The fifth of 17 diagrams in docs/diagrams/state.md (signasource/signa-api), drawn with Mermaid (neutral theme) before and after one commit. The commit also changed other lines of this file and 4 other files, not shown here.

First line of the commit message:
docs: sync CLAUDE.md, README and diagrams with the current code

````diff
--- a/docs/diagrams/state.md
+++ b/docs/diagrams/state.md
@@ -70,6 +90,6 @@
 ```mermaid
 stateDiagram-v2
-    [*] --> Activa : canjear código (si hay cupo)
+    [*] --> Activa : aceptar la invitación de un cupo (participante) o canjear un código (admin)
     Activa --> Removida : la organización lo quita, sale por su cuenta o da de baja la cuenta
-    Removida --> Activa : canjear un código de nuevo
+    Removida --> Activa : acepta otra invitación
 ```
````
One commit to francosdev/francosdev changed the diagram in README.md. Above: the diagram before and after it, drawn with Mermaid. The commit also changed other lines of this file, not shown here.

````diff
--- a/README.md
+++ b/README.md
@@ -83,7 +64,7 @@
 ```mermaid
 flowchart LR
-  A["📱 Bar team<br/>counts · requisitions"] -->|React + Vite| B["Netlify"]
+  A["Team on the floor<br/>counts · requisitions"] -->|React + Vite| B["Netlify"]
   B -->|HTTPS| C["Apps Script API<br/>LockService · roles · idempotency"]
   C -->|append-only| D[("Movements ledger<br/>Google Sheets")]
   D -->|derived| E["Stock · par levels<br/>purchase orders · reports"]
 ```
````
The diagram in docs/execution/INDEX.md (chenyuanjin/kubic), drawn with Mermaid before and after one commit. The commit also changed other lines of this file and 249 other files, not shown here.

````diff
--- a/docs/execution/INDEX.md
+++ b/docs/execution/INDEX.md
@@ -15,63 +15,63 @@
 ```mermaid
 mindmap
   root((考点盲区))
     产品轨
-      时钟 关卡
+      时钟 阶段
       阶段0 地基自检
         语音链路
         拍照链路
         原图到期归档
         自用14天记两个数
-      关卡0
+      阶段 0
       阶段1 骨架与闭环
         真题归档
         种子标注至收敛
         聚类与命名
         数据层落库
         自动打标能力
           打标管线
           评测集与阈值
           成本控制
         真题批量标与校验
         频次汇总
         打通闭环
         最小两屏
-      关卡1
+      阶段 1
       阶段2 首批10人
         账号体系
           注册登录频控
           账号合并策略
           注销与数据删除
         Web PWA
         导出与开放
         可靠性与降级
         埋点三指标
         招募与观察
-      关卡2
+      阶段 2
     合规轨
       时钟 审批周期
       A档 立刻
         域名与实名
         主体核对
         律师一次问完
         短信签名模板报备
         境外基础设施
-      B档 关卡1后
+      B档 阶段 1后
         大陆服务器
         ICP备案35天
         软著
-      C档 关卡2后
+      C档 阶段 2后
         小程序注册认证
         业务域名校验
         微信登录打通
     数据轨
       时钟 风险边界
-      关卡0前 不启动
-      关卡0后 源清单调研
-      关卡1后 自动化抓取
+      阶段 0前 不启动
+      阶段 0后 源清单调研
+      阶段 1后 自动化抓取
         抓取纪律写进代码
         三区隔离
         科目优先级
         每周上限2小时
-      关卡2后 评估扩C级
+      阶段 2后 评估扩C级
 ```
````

|---|

Set down every record once more, exactly as written.

_WRITTEN RESPONSE_.
The fifth of 17 diagrams in docs/diagrams/state.md (signasource/signa-api), drawn with Mermaid (neutral theme) before and after one commit. The commit also changed other lines of this file and 4 other files, not shown here.

First line of the commit message:
docs: sync CLAUDE.md, README and diagrams with the current code

````diff
--- a/docs/diagrams/state.md
+++ b/docs/diagrams/state.md
@@ -70,6 +90,6 @@
 ```mermaid
 stateDiagram-v2
-    [*] --> Activa : canjear código (si hay cupo)
+    [*] --> Activa : aceptar la invitación de un cupo (participante) o canjear un código (admin)
     Activa --> Removida : la organización lo quita, sale por su cuenta o da de baja la cuenta
-    Removida --> Activa : canjear un código de nuevo
+    Removida --> Activa : acepta otra invitación
 ```
````
One commit to francosdev/francosdev changed the diagram in README.md. Above: the diagram before and after it, drawn with Mermaid. The commit also changed other lines of this file, not shown here.

````diff
--- a/README.md
+++ b/README.md
@@ -83,7 +64,7 @@
 ```mermaid
 flowchart LR
-  A["📱 Bar team<br/>counts · requisitions"] -->|React + Vite| B["Netlify"]
+  A["Team on the floor<br/>counts · requisitions"] -->|React + Vite| B["Netlify"]
   B -->|HTTPS| C["Apps Script API<br/>LockService · roles · idempotency"]
   C -->|append-only| D[("Movements ledger<br/>Google Sheets")]
   D -->|derived| E["Stock · par levels<br/>purchase orders · reports"]
 ```
````
The diagram in docs/execution/INDEX.md (chenyuanjin/kubic), drawn with Mermaid before and after one commit. The commit also changed other lines of this file and 249 other files, not shown here.

````diff
--- a/docs/execution/INDEX.md
+++ b/docs/execution/INDEX.md
@@ -15,63 +15,63 @@
 ```mermaid
 mindmap
   root((考点盲区))
     产品轨
-      时钟 关卡
+      时钟 阶段
       阶段0 地基自检
         语音链路
         拍照链路
         原图到期归档
         自用14天记两个数
-      关卡0
+      阶段 0
       阶段1 骨架与闭环
         真题归档
         种子标注至收敛
         聚类与命名
         数据层落库
         自动打标能力
           打标管线
           评测集与阈值
           成本控制
         真题批量标与校验
         频次汇总
         打通闭环
         最小两屏
-      关卡1
+      阶段 1
       阶段2 首批10人
         账号体系
           注册登录频控
           账号合并策略
           注销与数据删除
         Web PWA
         导出与开放
         可靠性与降级
         埋点三指标
         招募与观察
-      关卡2
+      阶段 2
     合规轨
       时钟 审批周期
       A档 立刻
         域名与实名
         主体核对
         律师一次问完
         短信签名模板报备
         境外基础设施
-      B档 关卡1后
+      B档 阶段 1后
         大陆服务器
         ICP备案35天
         软著
-      C档 关卡2后
+      C档 阶段 2后
         小程序注册认证
         业务域名校验
         微信登录打通
     数据轨
       时钟 风险边界
-      关卡0前 不启动
-      关卡0后 源清单调研
-      关卡1后 自动化抓取
+      阶段 0前 不启动
+      阶段 0后 源清单调研
+      阶段 1后 自动化抓取
         抓取纪律写进代码
         三区隔离
         科目优先级
         每周上限2小时
-      关卡2后 评估扩C级
+      阶段 2后 评估扩C级
 ```
````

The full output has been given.